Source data
************

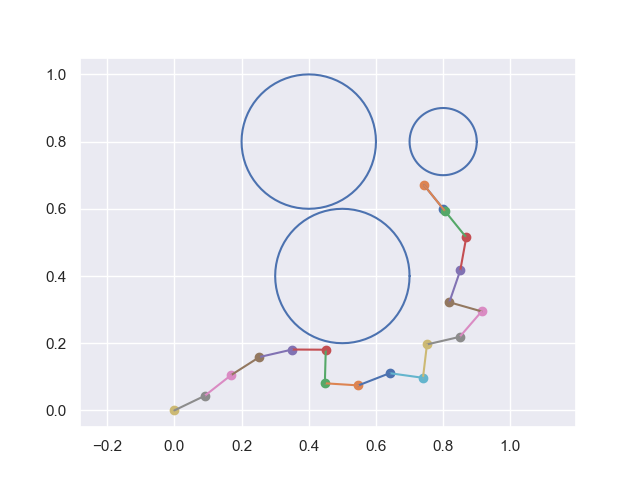
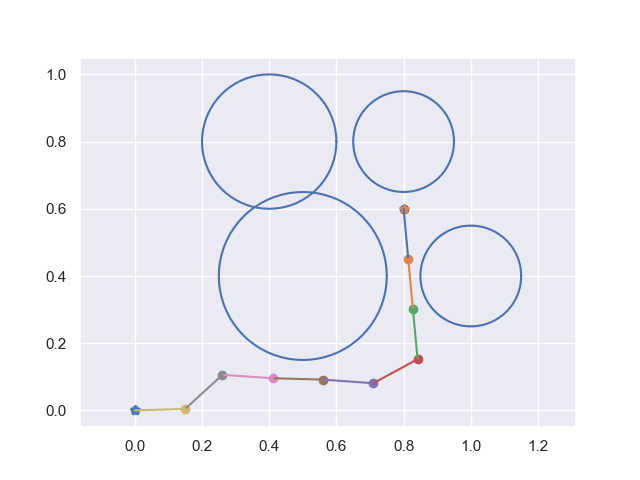
update RRT

diff --git a/PythonRobotics/PathPlanning/rrt.py b/PythonRobotics/PathPlanning/rrt.py
@@ -4,16 +4,14 @@ import jax.random as random
 import seaborn as sns
 import matplotlib.pyplot as plt
 from typing import Tuple
-import math
-import numpy as np
 import copy
 
 
-def plot_circle(x, y, size, color="-b"):  # pragma: no cover
+def plot_circle(x, y, size, color="-b"):
     deg = list(range(0, 360, 5))
     deg.append(0)
-    xl = [x + size * math.cos(np.deg2rad(d)) for d in deg]
-    yl = [y + size * math.sin(np.deg2rad(d)) for d in deg]
+    xl = [x + size * jnp.cos(jnp.deg2rad(d)) for d in deg]
+    yl = [y + size * jnp.sin(jnp.deg2rad(d)) for d in deg]
     plt.plot(xl, yl, color)
 
 class Node:
@@ -34,7 +32,7 @@ class Node:
     
     
 class WorldMap:
-    def __init__(self, arena) -> None:
+    def __init__(self, arena, resolution: float = 0.01) -> None:
         
         self.xmin = float(arena[0])
         self.xmax = float(arena[1])
@@ -43,6 +41,8 @@ class WorldMap:
         
         self._lb = jnp.array([self.xmin, self.ymin])
         self._ub = jnp.array([self.xmax, self.ymax])
+        
+        self._resolution = resolution
         
         self._dim = 2
         
@@ -69,9 +69,9 @@ class WorldMap:
             self._rng_key, rng_key = random.split(self._rng_key, 2)
             return random.uniform(rng_key, shape=(self._dim,), minval=self._lb, maxval=self._ub)
         
-    def check_collision(self, start_state: jnp.ndarray, end_state: jnp.ndarray, resolution: float) -> bool:
+    def check_collision(self, start_state: jnp.ndarray, end_state: jnp.ndarray) -> bool:
         state_distance = jnp.linalg.norm(start_state - end_state)
-        N = int(state_distance / resolution)
+        N = int(state_distance / self._resolution)
         ratios = jnp.linspace(0., 1.0, num=N)
         for (ox, oy, size) in self._obstacle:
             center = jnp.array([ox, oy])
@@ -89,6 +89,7 @@ class RRT:
                  start_config: jnp.ndarray,
                  goal_config: jnp.ndarray,
                  map: WorldMap,
+                 step_size: float = 0.1,
                  max_iter: int = 500
                  ) -> None:
         self._start = Node(start_config)
@@ -99,7 +100,7 @@ class RRT:
         self._map = map
         self._node_list = []
         
-        self._step_size = 0.1
+        self._step_size = step_size
         self._max_iter = max_iter
         self._goal_sample_rate = 5
         
@@ -134,7 +135,7 @@ class RRT:
         return new_node
     
     def _check_collision(self, node1: Node, node2: Node) -> bool:
-        return self._map.check_collision(node1.state, node2.state, self._resolution)
+        return self._map.check_collision(node1.state, node2.state)
         
         
     def plan(self, animation=True, verbose=False):
@@ -160,6 +161,8 @@ class RRT:
                 self._node_list.append(new_node)
                 print('Find a feasible path.')
                 return self._generate_final_course()
+            else:
+                print(f'[Info]: Iter: {i}')
         print('Failed to find a feasible path.')
         return self._generate_final_course()
     
@@ -189,20 +192,24 @@ if __name__ == '__main__':
     world_map.update_start(start)
     world_map.update_goal(goal)
     
-    obs1 = (0.5, 0.4, 0.3)
+    obs1 = (0.5, 0.4, 0.25)
     obs2 = (0.4, 0.8, 0.2)
-    obs3 = (0.8, 0.8, 0.1)
+    obs3 = (0.8, 0.8, 0.15)
+    obs4 = (1.0, 0.4, 0.15)
     world_map.add_obstacle(obs1)
     world_map.add_obstacle(obs2)
     world_map.add_obstacle(obs3)
+    world_map.add_obstacle(obs4)
     
     rrt = RRT(
         start_config=start,
         goal_config=goal,
-        map=world_map
+        map=world_map,
+        step_size=0.1
     )
     
     path_solution = rrt.plan()
+    print(f'Path Length: {len(path_solution)}')
     
     if path_solution is not None:
         path = jnp.array(path_solution)

diff --git a/PythonRobotics/PathPlanning/rrt_star.py b/PythonRobotics/PathPlanning/rrt_star.py
@@ -1,0 +1,31 @@
+"""RRT* Implementation"""
+import jax.numpy as jnp
+import jax.random as random
+import seaborn as sns
+import matplotlib.pyplot as plt
+from typing import Tuple
+import copy
+from rrt import WorldMap, Node
+
+
+class RRTStar:
+    def __init__(self, 
+                 start_config: jnp.ndarray,
+                 goal_config: jnp.ndarray,
+                 map: WorldMap,
+                 step_size: float = 0.1,
+                 max_iter: int = 500
+                 ) -> None:
+        self._start = Node(start_config)
+        self._goal = Node(goal_config)
+        
+        self._resolution = 0.01
+        
+        self._map = map
+        self._node_list = []
+        
+        self._step_size = step_size
+        self._max_iter = max_iter
+        self._goal_sample_rate = 5
+        
+        self._rng_key = random.PRNGKey(seed=4)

************

The data above must be reproduced exactly, without any of its pictures.

update RRT

diff --git a/PythonRobotics/PathPlanning/rrt.py b/PythonRobotics/PathPlanning/rrt.py
@@ -4,16 +4,14 @@ import jax.random as random
 import seaborn as sns
 import matplotlib.pyplot as plt
 from typing import Tuple
-import math
-import numpy as np
 import copy
 
 
-def plot_circle(x, y, size, color="-b"):  # pragma: no cover
+def plot_circle(x, y, size, color="-b"):
     deg = list(range(0, 360, 5))
     deg.append(0)
-    xl = [x + size * math.cos(np.deg2rad(d)) for d in deg]
-    yl = [y + size * math.sin(np.deg2rad(d)) for d in deg]
+    xl = [x + size * jnp.cos(jnp.deg2rad(d)) for d in deg]
+    yl = [y + size * jnp.sin(jnp.deg2rad(d)) for d in deg]
     plt.plot(xl, yl, color)
 
 class Node:
@@ -34,7 +32,7 @@ class Node:
     
     
 class WorldMap:
-    def __init__(self, arena) -> None:
+    def __init__(self, arena, resolution: float = 0.01) -> None:
         
         self.xmin = float(arena[0])
         self.xmax = float(arena[1])
@@ -43,6 +41,8 @@ class WorldMap:
         
         self._lb = jnp.array([self.xmin, self.ymin])
         self._ub = jnp.array([self.xmax, self.ymax])
+        
+        self._resolution = resolution
         
         self._dim = 2
         
@@ -69,9 +69,9 @@ class WorldMap:
             self._rng_key, rng_key = random.split(self._rng_key, 2)
             return random.uniform(rng_key, shape=(self._dim,), minval=self._lb, maxval=self._ub)
         
-    def check_collision(self, start_state: jnp.ndarray, end_state: jnp.ndarray, resolution: float) -> bool:
+    def check_collision(self, start_state: jnp.ndarray, end_state: jnp.ndarray) -> bool:
         state_distance = jnp.linalg.norm(start_state - end_state)
-        N = int(state_distance / resolution)
+        N = int(state_distance / self._resolution)
         ratios = jnp.linspace(0., 1.0, num=N)
         for (ox, oy, size) in self._obstacle:
             center = jnp.array([ox, oy])
@@ -89,6 +89,7 @@ class RRT:
                  start_config: jnp.ndarray,
                  goal_config: jnp.ndarray,
                  map: WorldMap,
+                 step_size: float = 0.1,
                  max_iter: int = 500
                  ) -> None:
         self._start = Node(start_config)
@@ -99,7 +100,7 @@ class RRT:
         self._map = map
         self._node_list = []
         
-        self._step_size = 0.1
+        self._step_size = step_size
         self._max_iter = max_iter
         self._goal_sample_rate = 5
         
@@ -134,7 +135,7 @@ class RRT:
         return new_node
     
     def _check_collision(self, node1: Node, node2: Node) -> bool:
-        return self._map.check_collision(node1.state, node2.state, self._resolution)
+        return self._map.check_collision(node1.state, node2.state)
         
         
     def plan(self, animation=True, verbose=False):
@@ -160,6 +161,8 @@ class RRT:
                 self._node_list.append(new_node)
                 print('Find a feasible path.')
                 return self._generate_final_course()
+            else:
+                print(f'[Info]: Iter: {i}')
         print('Failed to find a feasible path.')
         return self._generate_final_course()
     
@@ -189,20 +192,24 @@ if __name__ == '__main__':
     world_map.update_start(start)
     world_map.update_goal(goal)
     
-    obs1 = (0.5, 0.4, 0.3)
+    obs1 = (0.5, 0.4, 0.25)
     obs2 = (0.4, 0.8, 0.2)
-    obs3 = (0.8, 0.8, 0.1)
+    obs3 = (0.8, 0.8, 0.15)
+    obs4 = (1.0, 0.4, 0.15)
     world_map.add_obstacle(obs1)
     world_map.add_obstacle(obs2)
     world_map.add_obstacle(obs3)
+    world_map.add_obstacle(obs4)
     
     rrt = RRT(
         start_config=start,
         goal_config=goal,
-        map=world_map
+        map=world_map,
+        step_size=0.1
     )
     
     path_solution = rrt.plan()
+    print(f'Path Length: {len(path_solution)}')
     
     if path_solution is not None:
         path = jnp.array(path_solution)

diff --git a/PythonRobotics/PathPlanning/rrt_star.py b/PythonRobotics/PathPlanning/rrt_star.py
@@ -1,0 +1,31 @@
+"""RRT* Implementation"""
+import jax.numpy as jnp
+import jax.random as random
+import seaborn as sns
+import matplotlib.pyplot as plt
+from typing import Tuple
+import copy
+from rrt import WorldMap, Node
+
+
+class RRTStar:
+    def __init__(self, 
+                 start_config: jnp.ndarray,
+                 goal_config: jnp.ndarray,
+                 map: WorldMap,
+                 step_size: float = 0.1,
+                 max_iter: int = 500
+                 ) -> None:
+        self._start = Node(start_config)
+        self._goal = Node(goal_config)
+        
+        self._resolution = 0.01
+        
+        self._map = map
+        self._node_list = []
+        
+        self._step_size = step_size
+        self._max_iter = max_iter
+        self._goal_sample_rate = 5
+        
+        self._rng_key = random.PRNGKey(seed=4)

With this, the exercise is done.